By Helen Kilbey

A quiet revolution is pulsing through the huge residential areas spread out on the edges of Cape Town.

Home to nearly a million people, these areas – known to South Africans as townships — are no strangers to revolution. Hotbeds of anti-government activity in final years of apartheid, their potholed streets have been pounded by countless angry protestors, the walls of their homes privy to many a mutinous conversation.

But 13 years after liberation , the battleground looks somewhat different. The enemy, once clear, has become vague and ill-defined. Those who once lived in fear of government bullets are now far more likely to be killed by Aids; those who hoped for “a better life for all” (the slogan that swept the African National Congress into power in 1994) are still faced with joblessness, poverty and crime.

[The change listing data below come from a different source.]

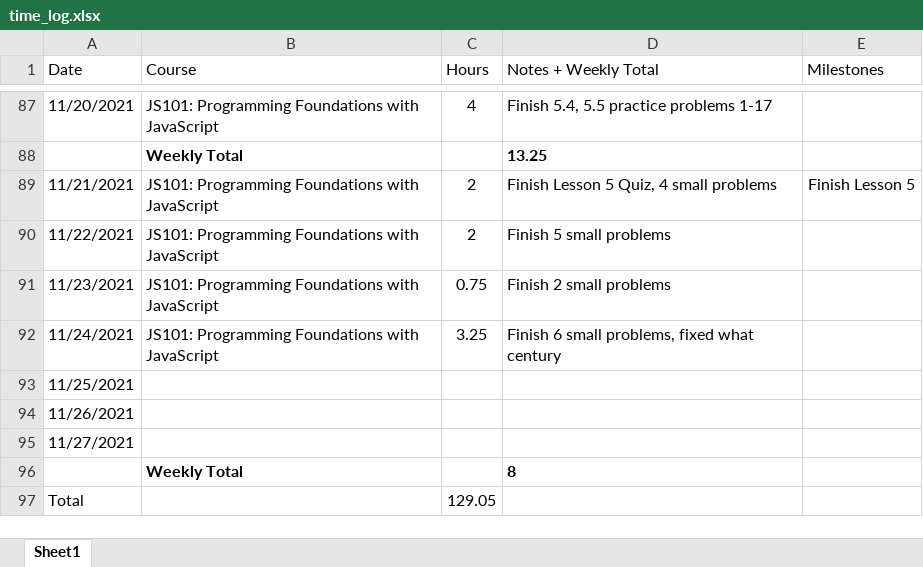
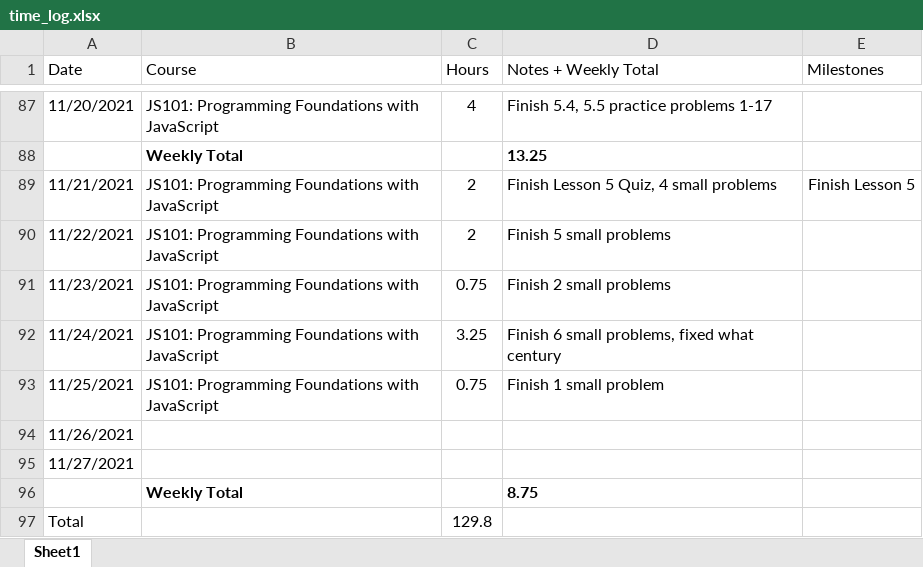
Before and after one commit to csommerl/js_101, an Excel workbook: time_log.xlsx, sheet Sheet1, drawn as a sheet; only a part is shown, gaps mark what is left out; values as stored, in another font and other column widths than the file's, no borders; table styles not drawn; the diff names each change by its address in the sheet, - before the commit and + after, or states it on an @@ line.

```diff
--- a/time_log.xlsx (sheet Sheet1)
+++ b/time_log.xlsx (sheet Sheet1)
-B93 (Course): (empty)
+B93 (Course): JS101: Programming Foundations with JavaScript
-C93 (Hours): (empty)
+C93 (Hours): 0.75
-D93 (Notes + Weekly Total): (empty)
+D93 (Notes + Weekly Total): Finish 1 small problem
-D96 (Notes + Weekly Total): 8
+D96 (Notes + Weekly Total): 8.75
-C97 (Hours): 129.05
+C97 (Hours): 129.8
```
Also changed, not shown: 4 other files.
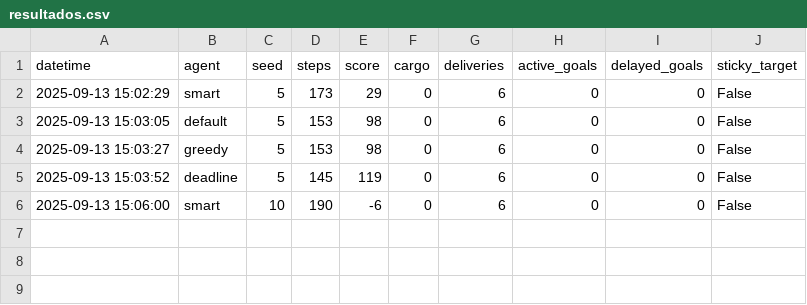
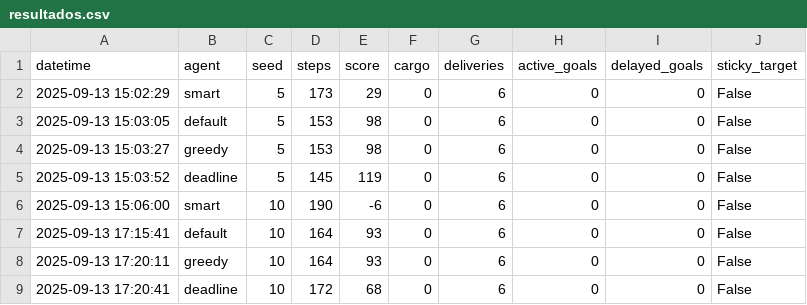
Before and after one commit to henriquebarretto/delivery-bot-edit, a CSV file: resultados.csv, drawn as a sheet; the diff names each change by its address in the sheet, - before the commit and + after, or states it on an @@ line.

Commit message:
Update resultados.csv

```diff
--- a/resultados.csv
+++ b/resultados.csv
+row 7: 2025-09-13 17:15:41 | default | 10 | 164 | 93 | 0 | 6 | 0 | 0 | False
+row 8: 2025-09-13 17:20:11 | greedy | 10 | 164 | 93 | 0 | 6 | 0 | 0 | False
+row 9: 2025-09-13 17:20:41 | deadline | 10 | 172 | 68 | 0 | 6 | 0 | 0 | False
```
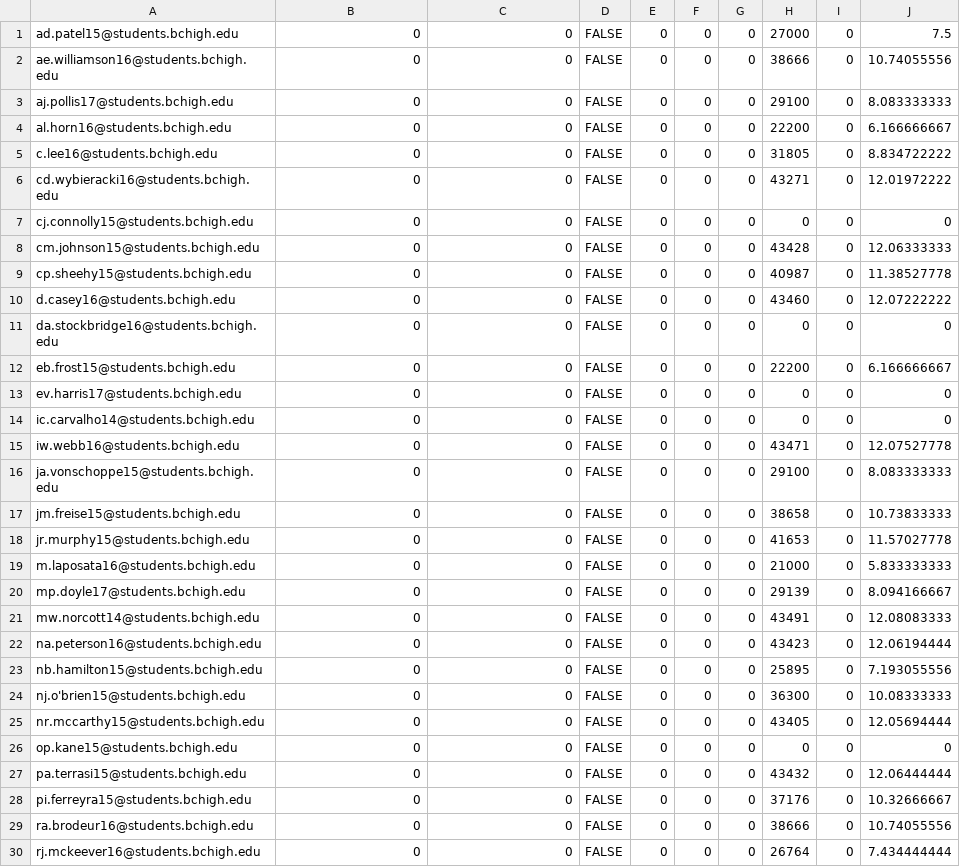
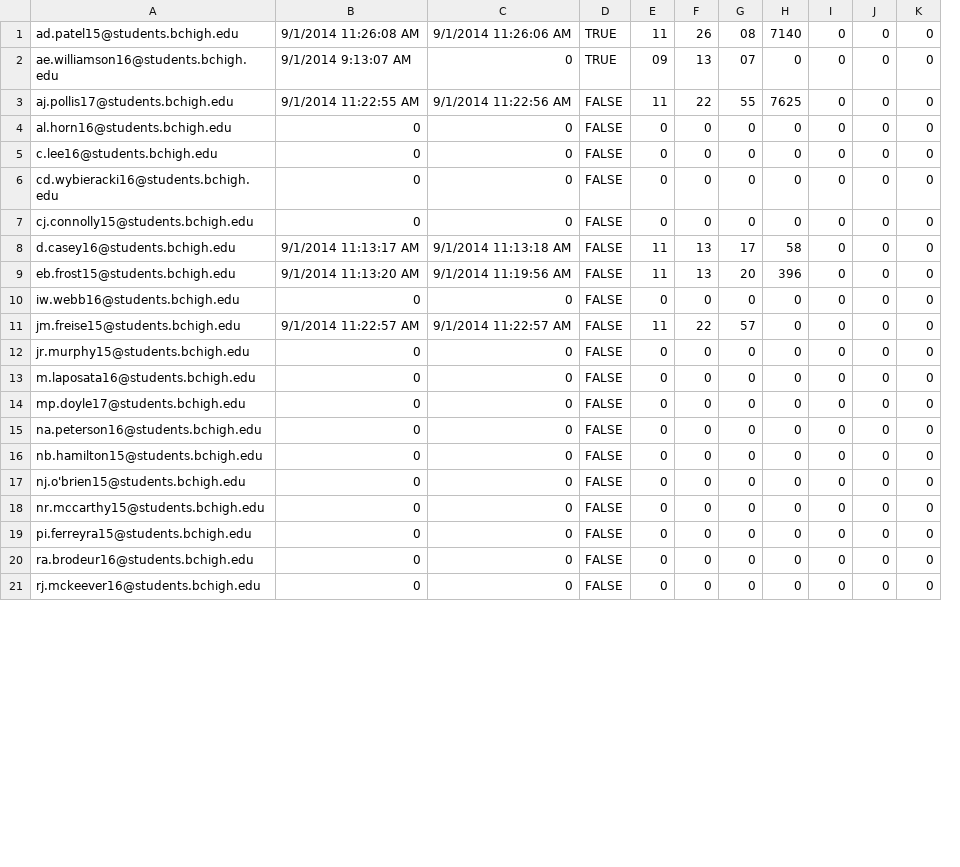
Before and after one commit to prifken/robotics3958, a CSV file: Application/Data/Data.csv, drawn as a sheet; only a part is shown; removed rows and columns are numbered as before the commit, all else as after; the diff covers the shown part only; the diff names each change by its address in the sheet, - before the commit and + after, or states it on an @@ line.

```diff
--- a/Application/Data/Data.csv
+++ b/Application/Data/Data.csv
+column F, rows 1-21: 26 | 13 | 22 | 0 | 0 | 0 | 0 | 13 | 13 | 0 | 22 | 0 | 0 | 0 | 0 | 0 | 0 | 0 | 0 | 0 | 0
+column G, rows 1-21: 08 | 07 | 55 | 0 | 0 | 0 | 0 | 17 | 20 | 0 | 57 | 0 | 0 | 0 | 0 | 0 | 0 | 0 | 0 | 0 | 0
+column H, rows 1-21: 7140 | 0 | 7625 | 0 | 0 | 0 | 0 | 58 | 396 | 0 | 0 | 0 | 0 | 0 | 0 | 0 | 0 | 0 | 0 | 0 | 0
-column H, rows 1-7: 27000 | 38666 | 29100 | 22200 | 31805 | 43271 | 0; row 10: 43460; row 12: 22200; row 15: 43471; rows 17-20: 38658 | 41653 | 21000 | 29139; rows 22-25: 43423 | 25895 | 36300 | 43405; rows 28-30: 37176 | 38666 | 26764
-column J, rows 1-7: 7.5 | 10.74055556 | 8.083333333 | 6.166666667 | 8.834722222 | 12.01972222 | 0; row 10: 12.07222222; row 12: 6.166666667; row 15: 12.07527778; rows 17-20: 10.73833333 | 11.57027778 | 5.833333333 | 8.094166667; rows 22-25: 12.06194444 | 7.193055556 | 10.08333333 | 12.05694444; rows 28-30: 10.32666667 | 10.74055556 | 7.434444444
-B1: 0
+B1: 9/1/2014 11:26:08 AM
-C1: 0
+C1: 9/1/2014 11:26:06 AM
-D1:D2: FALSE
+D1:D2: TRUE
-E1: 0
+E1: 11
-B2: 0
+B2: 9/1/2014 9:13:07 AM
-E2: 0
+E2: 09
-B3: 0
+B3: 9/1/2014 11:22:55 AM
-C3: 0
+C3: 9/1/2014 11:22:56 AM
-E3: 0
+E3: 11
-row 8: cm.johnson15@students.bchigh.edu | 0 | 0 | FALSE | 0 | 0 | 0 | 43428 | 0 | 12.06333333
-row 9: cp.sheehy15@students.bchigh.edu | 0 | 0 | FALSE | 0 | 0 | 0 | 40987 | 0 | 11.38527778
-B8: 0
+B8: 9/1/2014 11:13:17 AM
-C8: 0
+C8: 9/1/2014 11:13:18 AM
-E8: 0
+E8: 11
-row 11: da.stockbridge16@students.bchigh.edu | 0 | 0 | FALSE | 0 | 0 | 0 | 0 | 0 | 0
-B9: 0
+B9: 9/1/2014 11:13:20 AM
-C9: 0
+C9: 9/1/2014 11:19:56 AM
-E9: 0
+E9: 11
-row 13: ev.harris17@students.bchigh.edu | 0 | 0 | FALSE | 0 | 0 | 0 | 0 | 0 | 0
-row 14: ic.carvalho14@students.bchigh.edu | 0 | 0 | FALSE | 0 | 0 | 0 | 0 | 0 | 0
-row 16: ja.vonschoppe15@students.bchigh.edu | 0 | 0 | FALSE | 0 | 0 | 0 | 29100 | 0 | 8.083333333
-B11: 0
+B11: 9/1/2014 11:22:57 AM
-C11: 0
+C11: 9/1/2014 11:22:57 AM
-E11: 0
+E11: 11
-row 21: mw.norcott14@students.bchigh.edu | 0 | 0 | FALSE | 0 | 0 | 0 | 43491 | 0 | 12.08083333
-row 26: op.kane15@students.bchigh.edu | 0 | 0 | FALSE | 0 | 0 | 0 | 0 | 0 | 0
-row 27: pa.terrasi15@students.bchigh.edu | 0 | 0 | FALSE | 0 | 0 | 0 | 43432 | 0 | 12.06444444
```
Also changed, not shown: 1 removed row elsewhere in this file, Data/Data.csv, 10 other files.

Against this altered landscape, it makes sense that if the seeds of revolution are being sown, they are being sown a little differently.

Quite literally, in fact.

For today’s weapon-chest is becoming increasingly filled with vegetables: cabbages, carrots, beetroot, spinach leaves and heads of broccoli. One hundred percent organically grown.

It is a revolution fuelled by vegetables. Read the rest of this entry »